→ **WHAT IS NEEDED**:
Below are the records. List every line holding the word "daemon".
━━━ MATERIAL PROVIDED
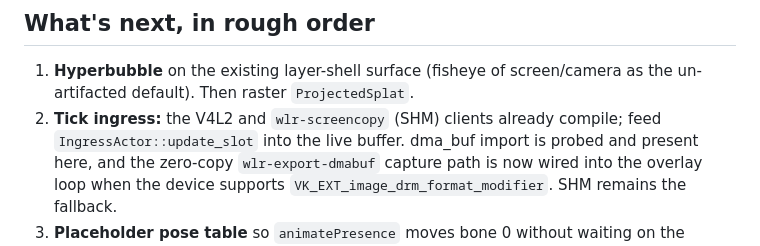
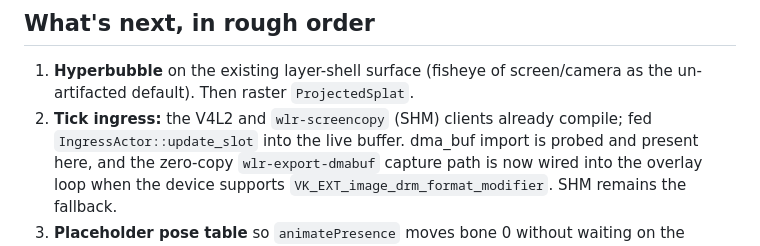
Before and after one commit to Pachakutech/pachakutech-situated-ai-presence-mcp, a Markdown page: daemon/README.md, the part around the change. GitHub-like rendering.

```diff
--- a/daemon/README.md
+++ b/daemon/README.md
@@ -55,7 +55,7 @@ it listens on the socket until killed.
 1. **Hyperbubble** on the existing layer-shell surface (fisheye of
    screen/camera as the un-artifacted default). Then raster `ProjectedSplat`.
 2. **Tick ingress:** the V4L2 and `wlr-screencopy` (SHM) clients already
-   compile; feed `IngressActor::update_slot` into the live buffer. dma_buf
+   compile; fed `IngressActor::update_slot` into the live buffer. dma_buf
    import is probed and present here, and the zero-copy `wlr-export-dmabuf`
    capture path is now wired into the overlay loop when the device supports
    `VK_EXT_image_drm_format_modifier`. SHM remains the fallback.
```
Also changed, not shown: README.md (+1 -1 lines).
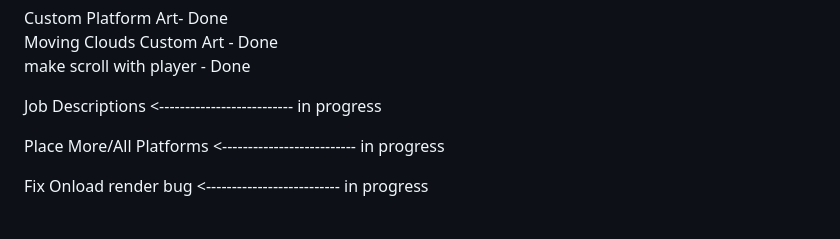
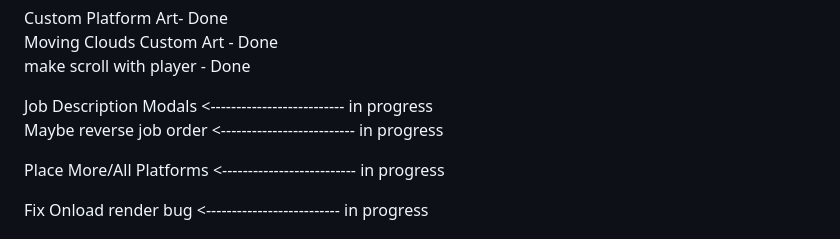
Before and after one commit to NateNotermann/Video-Game-Resume, a Markdown page: README.md, the part around the change. Drawn GitHub-style.

Commit message:
working on modals

```diff
--- a/README.md
+++ b/README.md
@@ -122,7 +122,8 @@ make scroll with player - Done
 
 <!-- Add side collision OR add fall pits in there place <-------------------------- in progress   -->
 
-Job Descriptions <-------------------------- in progress
+Job Description Modals <-------------------------- in progress
+Maybe reverse job order <-------------------------- in progress
 
 Place More/All Platforms <-------------------------- in progress
 
```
━━━━━━
→ **FINISHED EXERCISE**:
Before and after one commit to Pachakutech/pachakutech-situated-ai-presence-mcp, a Markdown page: daemon/README.md, the part around the change. GitHub-like rendering.
--- a/daemon/README.md
+++ b/daemon/README.md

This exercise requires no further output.